About this exercise —
Without pictures, retype the following entries exactly.

Change listing data
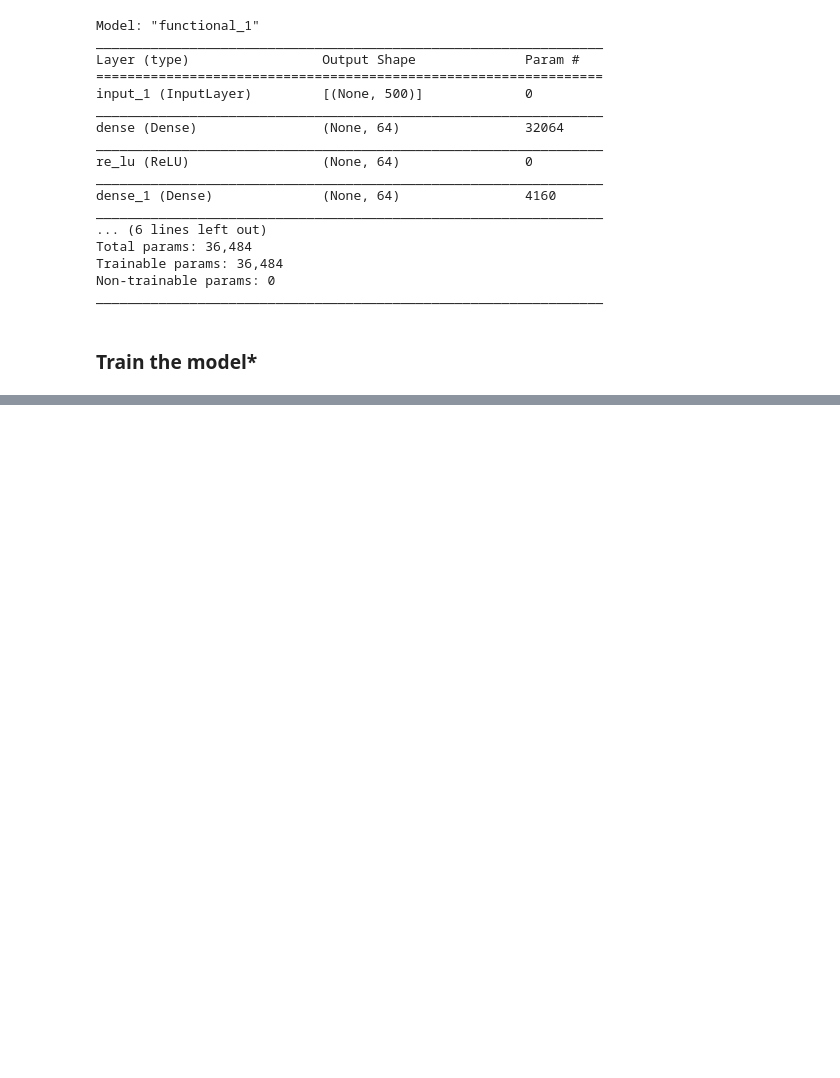
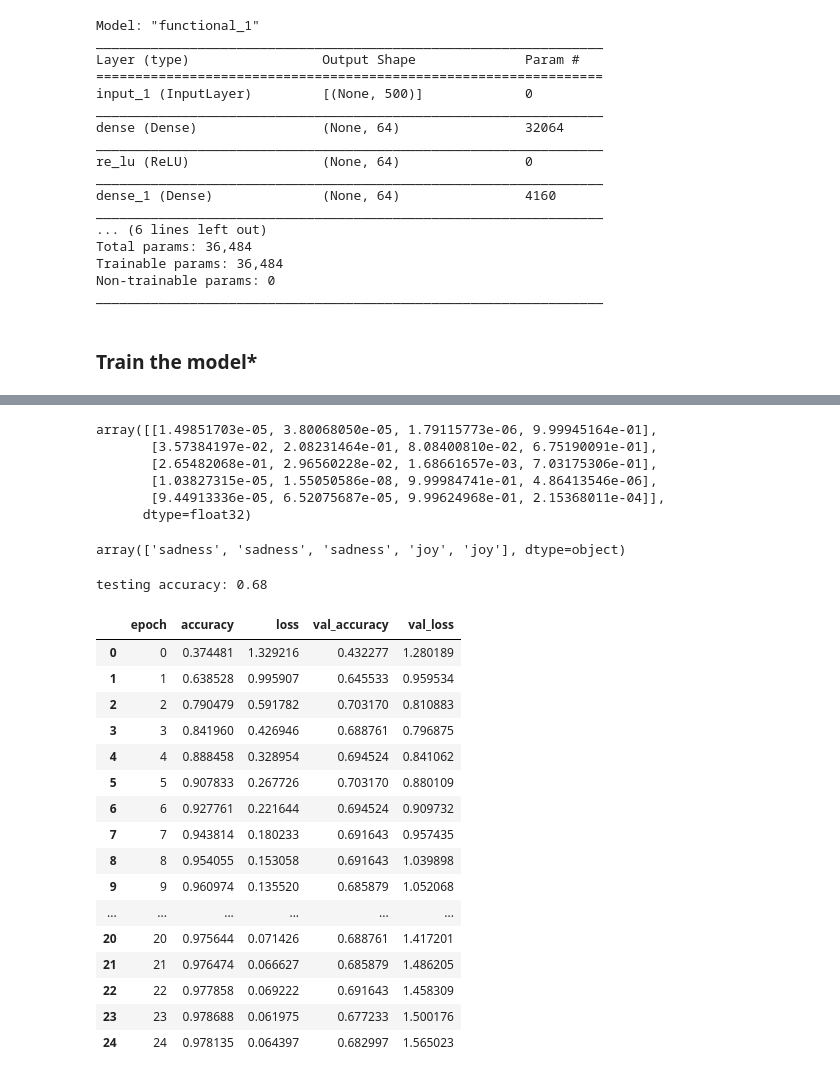
Before and after one commit to alexnehe/SNHCC-DM2020-Lab2-Homework-main, a Jupyter notebook: SNHCC-DM2020-Lab2-Homework.ipynb, the cells around one changed output, grey strips where cells are left out. Saved outputs shown, nothing was run; the diff lists cells and outputs as text; code cells hidden in the pictures; blank space fills up the shorter version.

```diff
--- a/SNHCC-DM2020-Lab2-Homework.ipynb
+++ b/SNHCC-DM2020-Lab2-Homework.ipynb
@@ -638,0 +657,47 @@ print('training finish')
+# %%
+## predict
+pred_result = model.predict(X_test, batch_size=128)
+pred_result[:5]
+# %% [output]
+array([[1.49851703e-05, 3.80068050e-05, 1.79115773e-06, 9.99945164e-01],
+       [3.57384197e-02, 2.08231464e-01, 8.08400810e-02, 6.75190091e-01],
+       [2.65482068e-01, 2.96560228e-02, 1.68661657e-03, 7.03175306e-01],
+       [1.03827315e-05, 1.55050586e-08, 9.99984741e-01, 4.86413546e-06],
+       [9.44913336e-05, 6.52075687e-05, 9.99624968e-01, 2.15368011e-04]],
+      dtype=float32)
+# %%
+import numpy as np
+
+pred_result = label_decode(label_encoder, pred_result)
+pred_result[:5]
+# %% [output]
+array(['sadness', 'sadness', 'sadness', 'joy', 'joy'], dtype=object)
+# %%
+from sklearn.metrics import accuracy_score
+
+print('testing accuracy: {}'.format(round(accuracy_score(label_decode(label_encoder, y_test), pred_result), 2)))
+# %% [output]
+testing accuracy: 0.68
+# %%
+#Let's take a look at the training log
+training_log = pd.DataFrame()
+training_log = pd.read_csv("logs/training_log.csv")
+training_log
+# %% [output]
+|  | epoch | accuracy | loss | val_accuracy | val_loss |
+| 0 | 0 | 0.374481 | 1.329216 | 0.432277 | 1.280189 |
+| 1 | 1 | 0.638528 | 0.995907 | 0.645533 | 0.959534 |
+| 2 | 2 | 0.790479 | 0.591782 | 0.703170 | 0.810883 |
+| 3 | 3 | 0.841960 | 0.426946 | 0.688761 | 0.796875 |
+| 4 | 4 | 0.888458 | 0.328954 | 0.694524 | 0.841062 |
+| 5 | 5 | 0.907833 | 0.267726 | 0.703170 | 0.880109 |
+| 6 | 6 | 0.927761 | 0.221644 | 0.694524 | 0.909732 |
+| 7 | 7 | 0.943814 | 0.180233 | 0.691643 | 0.957435 |
+| 8 | 8 | 0.954055 | 0.153058 | 0.691643 | 1.039898 |
+| 9 | 9 | 0.960974 | 0.135520 | 0.685879 | 1.052068 |
+| ... | ... | ... | ... | ... | ... |
+| 20 | 20 | 0.975644 | 0.071426 | 0.688761 | 1.417201 |
+| 21 | 21 | 0.976474 | 0.066627 | 0.685879 | 1.486205 |
+| 22 | 22 | 0.977858 | 0.069222 | 0.691643 | 1.458309 |
+| 23 | 23 | 0.978688 | 0.061975 | 0.677233 | 1.500176 |
+| 24 | 24 | 0.978135 | 0.064397 | 0.682997 | 1.565023 |
```
Also changed, not shown: parts of 16 cells of this notebook, 3 other files.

Response box —
Before and after one commit to alexnehe/SNHCC-DM2020-Lab2-Homework-main, a Jupyter notebook: SNHCC-DM2020-Lab2-Homework.ipynb, the cells around one changed output, grey strips where cells are left out. Saved outputs shown, nothing was run; the diff lists cells and outputs as text; code cells hidden in the pictures; blank space fills up the shorter version.

```diff
--- a/SNHCC-DM2020-Lab2-Homework.ipynb
+++ b/SNHCC-DM2020-Lab2-Homework.ipynb
@@ -638,0 +657,47 @@ print('training finish')
+# %%
+## predict
+pred_result = model.predict(X_test, batch_size=128)
+pred_result[:5]
+# %% [output]
+array([[1.49851703e-05, 3.80068050e-05, 1.79115773e-06, 9.99945164e-01],
+       [3.57384197e-02, 2.08231464e-01, 8.08400810e-02, 6.75190091e-01],
+       [2.65482068e-01, 2.96560228e-02, 1.68661657e-03, 7.03175306e-01],
+       [1.03827315e-05, 1.55050586e-08, 9.99984741e-01, 4.86413546e-06],
+       [9.44913336e-05, 6.52075687e-05, 9.99624968e-01, 2.15368011e-04]],
+      dtype=float32)
+# %%
+import numpy as np
+
+pred_result = label_decode(label_encoder, pred_result)
+pred_result[:5]
+# %% [output]
+array(['sadness', 'sadness', 'sadness', 'joy', 'joy'], dtype=object)
+# %%
+from sklearn.metrics import accuracy_score
+
+print('testing accuracy: {}'.format(round(accuracy_score(label_decode(label_encoder, y_test), pred_result), 2)))
+# %% [output]
+testing accuracy: 0.68
+# %%
+#Let's take a look at the training log
+training_log = pd.DataFrame()
+training_log = pd.read_csv("logs/training_log.csv")
+training_log
+# %% [output]
+|  | epoch | accuracy | loss | val_accuracy | val_loss |
+| 0 | 0 | 0.374481 | 1.329216 | 0.432277 | 1.280189 |
+| 1 | 1 | 0.638528 | 0.995907 | 0.645533 | 0.959534 |
+| 2 | 2 | 0.790479 | 0.591782 | 0.703170 | 0.810883 |
+| 3 | 3 | 0.841960 | 0.426946 | 0.688761 | 0.796875 |
+| 4 | 4 | 0.888458 | 0.328954 | 0.694524 | 0.841062 |
+| 5 | 5 | 0.907833 | 0.267726 | 0.703170 | 0.880109 |
+| 6 | 6 | 0.927761 | 0.221644 | 0.694524 | 0.909732 |
+| 7 | 7 | 0.943814 | 0.180233 | 0.691643 | 0.957435 |
+| 8 | 8 | 0.954055 | 0.153058 | 0.691643 | 1.039898 |
+| 9 | 9 | 0.960974 | 0.135520 | 0.685879 | 1.052068 |
+| ... | ... | ... | ... | ... | ... |
+| 20 | 20 | 0.975644 | 0.071426 | 0.688761 | 1.417201 |
+| 21 | 21 | 0.976474 | 0.066627 | 0.685879 | 1.486205 |
+| 22 | 22 | 0.977858 | 0.069222 | 0.691643 | 1.458309 |
+| 23 | 23 | 0.978688 | 0.061975 | 0.677233 | 1.500176 |
+| 24 | 24 | 0.978135 | 0.064397 | 0.682997 | 1.565023 |
```
Also changed, not shown: parts of 16 cells of this notebook, 3 other files.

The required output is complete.